__Task description__.
Leave every picture out, and retype all the remaining records exactly.

(Given information)

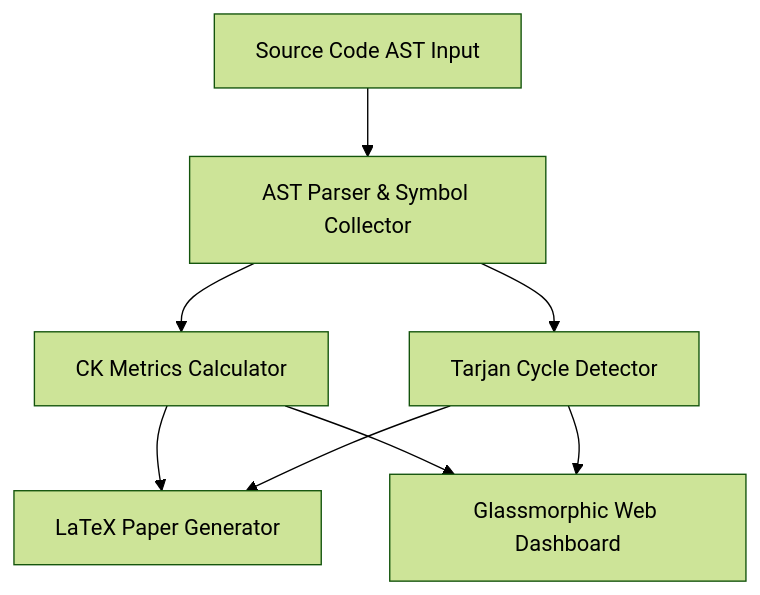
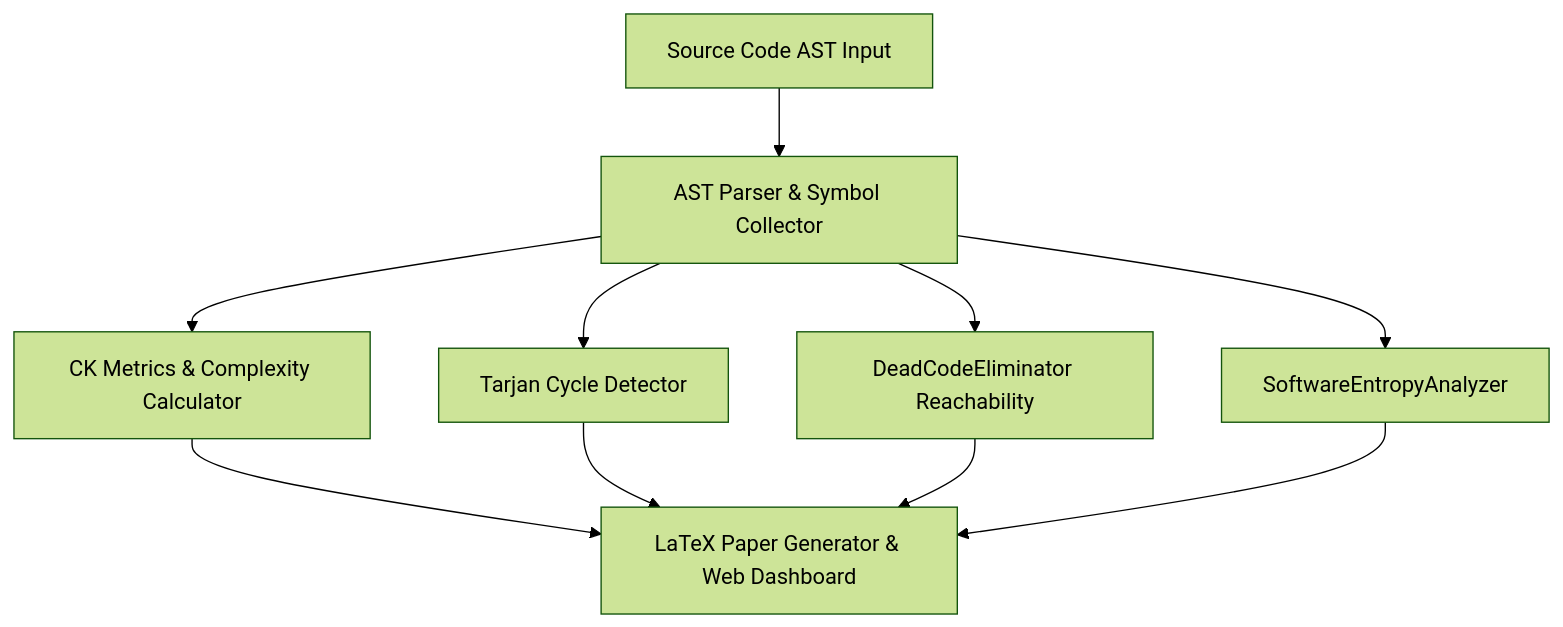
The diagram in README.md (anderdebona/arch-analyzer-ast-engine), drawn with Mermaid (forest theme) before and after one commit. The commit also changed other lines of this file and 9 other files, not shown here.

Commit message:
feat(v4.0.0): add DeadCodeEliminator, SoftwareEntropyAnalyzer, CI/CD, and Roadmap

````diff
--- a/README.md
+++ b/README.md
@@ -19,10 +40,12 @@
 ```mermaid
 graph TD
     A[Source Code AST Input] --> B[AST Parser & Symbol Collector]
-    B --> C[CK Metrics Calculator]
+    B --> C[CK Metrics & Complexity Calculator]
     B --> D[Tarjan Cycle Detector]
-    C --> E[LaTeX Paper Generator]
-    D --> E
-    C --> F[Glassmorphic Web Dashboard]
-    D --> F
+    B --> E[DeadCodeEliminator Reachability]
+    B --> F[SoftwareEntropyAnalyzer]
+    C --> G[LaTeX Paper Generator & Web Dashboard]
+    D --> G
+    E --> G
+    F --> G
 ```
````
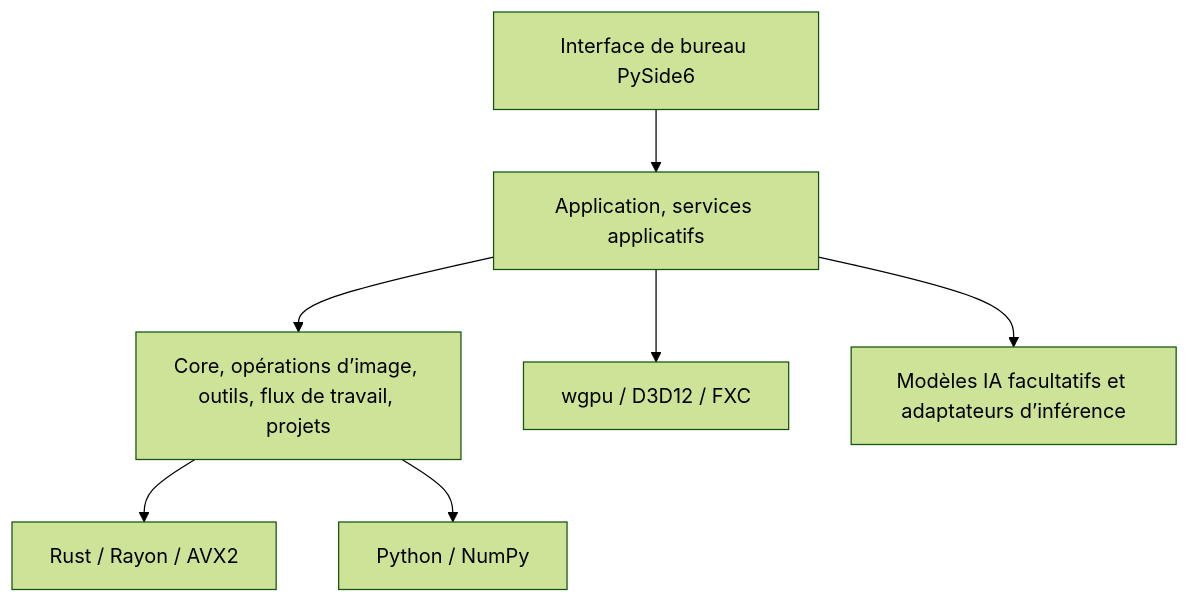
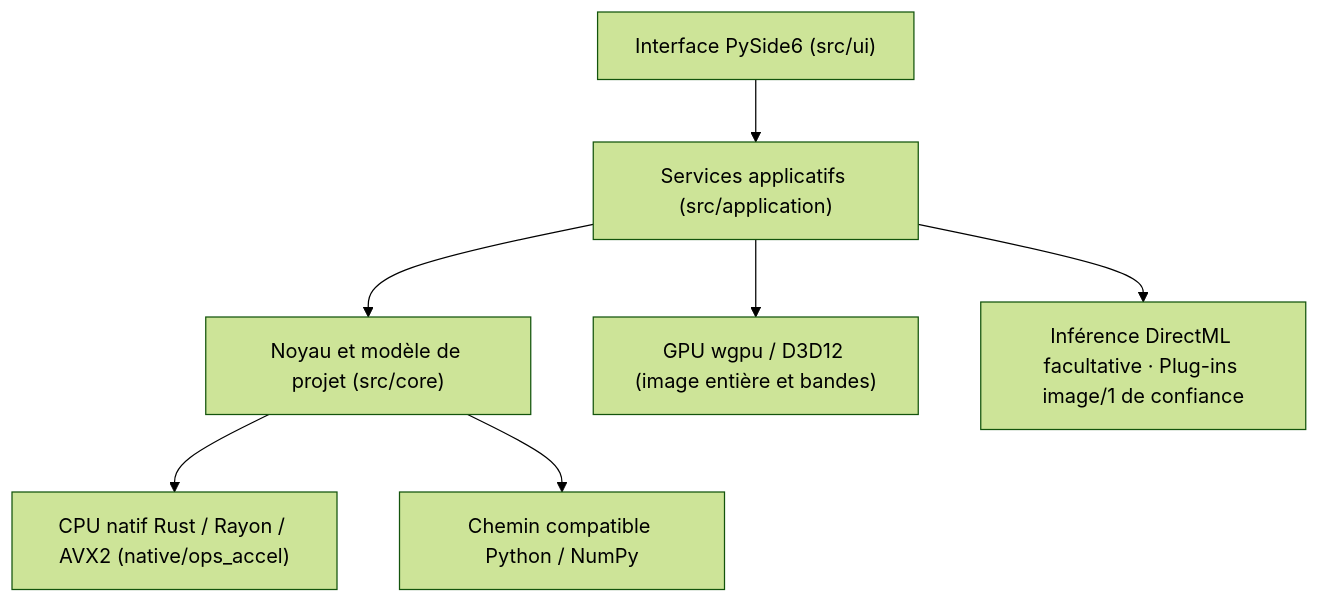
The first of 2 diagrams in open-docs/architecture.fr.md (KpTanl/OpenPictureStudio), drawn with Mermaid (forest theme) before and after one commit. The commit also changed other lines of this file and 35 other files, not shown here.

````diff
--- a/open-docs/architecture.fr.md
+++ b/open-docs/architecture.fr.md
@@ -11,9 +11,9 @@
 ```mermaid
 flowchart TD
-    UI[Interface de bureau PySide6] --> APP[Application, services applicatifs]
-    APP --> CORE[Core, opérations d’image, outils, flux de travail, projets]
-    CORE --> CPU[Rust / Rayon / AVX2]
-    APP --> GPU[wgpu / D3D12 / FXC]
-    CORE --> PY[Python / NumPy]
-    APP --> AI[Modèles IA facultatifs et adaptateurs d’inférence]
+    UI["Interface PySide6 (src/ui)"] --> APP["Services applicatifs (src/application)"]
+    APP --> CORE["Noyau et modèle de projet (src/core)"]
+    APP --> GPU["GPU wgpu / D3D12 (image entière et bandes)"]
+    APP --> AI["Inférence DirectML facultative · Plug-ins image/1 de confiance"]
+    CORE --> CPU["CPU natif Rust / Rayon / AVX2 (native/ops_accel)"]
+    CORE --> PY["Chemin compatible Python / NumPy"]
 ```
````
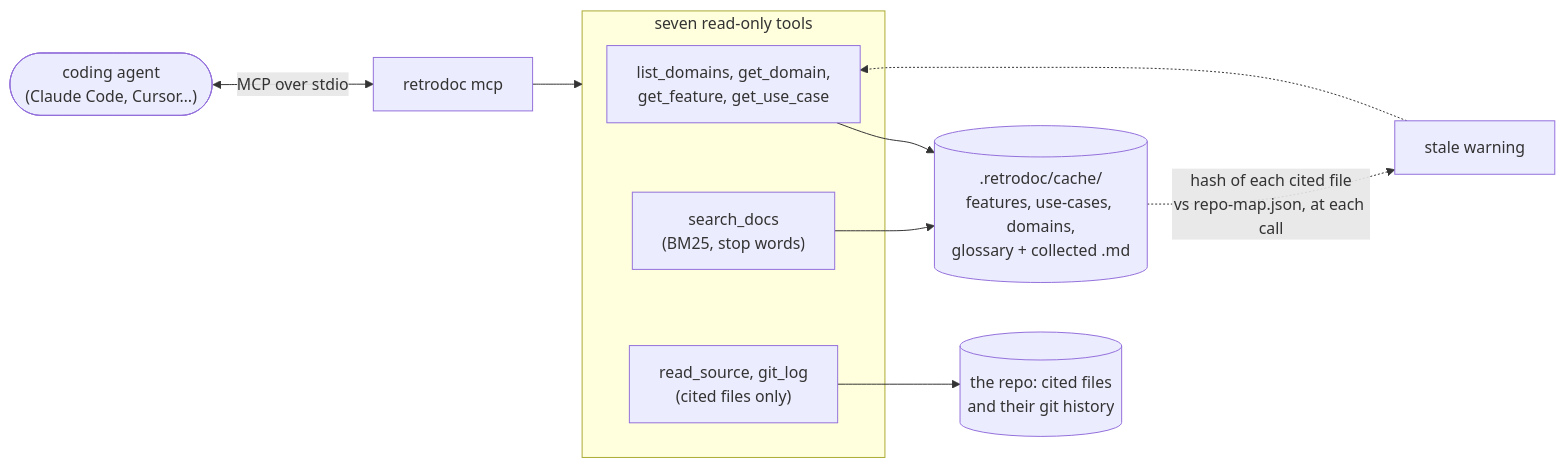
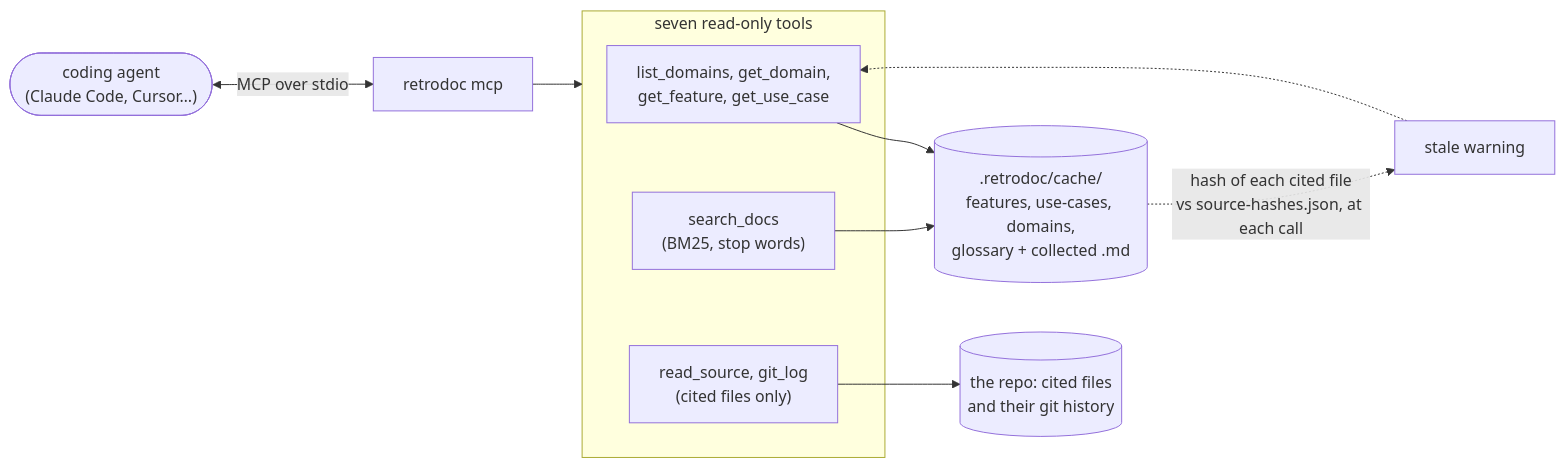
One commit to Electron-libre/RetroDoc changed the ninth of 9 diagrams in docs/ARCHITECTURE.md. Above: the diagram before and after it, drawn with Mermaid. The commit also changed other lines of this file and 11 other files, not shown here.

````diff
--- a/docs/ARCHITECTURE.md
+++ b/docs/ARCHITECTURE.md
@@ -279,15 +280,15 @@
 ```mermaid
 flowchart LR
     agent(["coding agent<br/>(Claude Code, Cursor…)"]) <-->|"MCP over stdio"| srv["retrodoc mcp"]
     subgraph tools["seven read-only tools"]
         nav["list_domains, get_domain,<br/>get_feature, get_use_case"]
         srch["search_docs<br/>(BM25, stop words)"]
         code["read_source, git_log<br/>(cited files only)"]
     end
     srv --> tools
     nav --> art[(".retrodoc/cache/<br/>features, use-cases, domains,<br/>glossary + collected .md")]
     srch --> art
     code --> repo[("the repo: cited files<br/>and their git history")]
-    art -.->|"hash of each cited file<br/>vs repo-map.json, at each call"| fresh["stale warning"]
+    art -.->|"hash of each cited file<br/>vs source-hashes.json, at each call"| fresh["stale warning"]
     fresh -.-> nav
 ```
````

(End Given information)

__Result__.
The diagram in README.md (anderdebona/arch-analyzer-ast-engine), drawn with Mermaid (forest theme) before and after one commit. The commit also changed other lines of this file and 9 other files, not shown here.

Commit message:
feat(v4.0.0): add DeadCodeEliminator, SoftwareEntropyAnalyzer, CI/CD, and Roadmap

````diff
--- a/README.md
+++ b/README.md
@@ -19,10 +40,12 @@
 ```mermaid
 graph TD
     A[Source Code AST Input] --> B[AST Parser & Symbol Collector]
-    B --> C[CK Metrics Calculator]
+    B --> C[CK Metrics & Complexity Calculator]
     B --> D[Tarjan Cycle Detector]
-    C --> E[LaTeX Paper Generator]
-    D --> E
-    C --> F[Glassmorphic Web Dashboard]
-    D --> F
+    B --> E[DeadCodeEliminator Reachability]
+    B --> F[SoftwareEntropyAnalyzer]
+    C --> G[LaTeX Paper Generator & Web Dashboard]
+    D --> G
+    E --> G
+    F --> G
 ```
````
The first of 2 diagrams in open-docs/architecture.fr.md (KpTanl/OpenPictureStudio), drawn with Mermaid (forest theme) before and after one commit. The commit also changed other lines of this file and 35 other files, not shown here.

````diff
--- a/open-docs/architecture.fr.md
+++ b/open-docs/architecture.fr.md
@@ -11,9 +11,9 @@
 ```mermaid
 flowchart TD
-    UI[Interface de bureau PySide6] --> APP[Application, services applicatifs]
-    APP --> CORE[Core, opérations d’image, outils, flux de travail, projets]
-    CORE --> CPU[Rust / Rayon / AVX2]
-    APP --> GPU[wgpu / D3D12 / FXC]
-    CORE --> PY[Python / NumPy]
-    APP --> AI[Modèles IA facultatifs et adaptateurs d’inférence]
+    UI["Interface PySide6 (src/ui)"] --> APP["Services applicatifs (src/application)"]
+    APP --> CORE["Noyau et modèle de projet (src/core)"]
+    APP --> GPU["GPU wgpu / D3D12 (image entière et bandes)"]
+    APP --> AI["Inférence DirectML facultative · Plug-ins image/1 de confiance"]
+    CORE --> CPU["CPU natif Rust / Rayon / AVX2 (native/ops_accel)"]
+    CORE --> PY["Chemin compatible Python / NumPy"]
 ```
````
One commit to Electron-libre/RetroDoc changed the ninth of 9 diagrams in docs/ARCHITECTURE.md. Above: the diagram before and after it, drawn with Mermaid. The commit also changed other lines of this file and 11 other files, not shown here.

````diff
--- a/docs/ARCHITECTURE.md
+++ b/docs/ARCHITECTURE.md
@@ -279,15 +280,15 @@
 ```mermaid
 flowchart LR
     agent(["coding agent<br/>(Claude Code, Cursor…)"]) <-->|"MCP over stdio"| srv["retrodoc mcp"]
     subgraph tools["seven read-only tools"]
         nav["list_domains, get_domain,<br/>get_feature, get_use_case"]
         srch["search_docs<br/>(BM25, stop words)"]
         code["read_source, git_log<br/>(cited files only)"]
     end
     srv --> tools
     nav --> art[(".retrodoc/cache/<br/>features, use-cases, domains,<br/>glossary + collected .md")]
     srch --> art
     code --> repo[("the repo: cited files<br/>and their git history")]
-    art -.->|"hash of each cited file<br/>vs repo-map.json, at each call"| fresh["stale warning"]
+    art -.->|"hash of each cited file<br/>vs source-hashes.json, at each call"| fresh["stale warning"]
     fresh -.-> nav
 ```
````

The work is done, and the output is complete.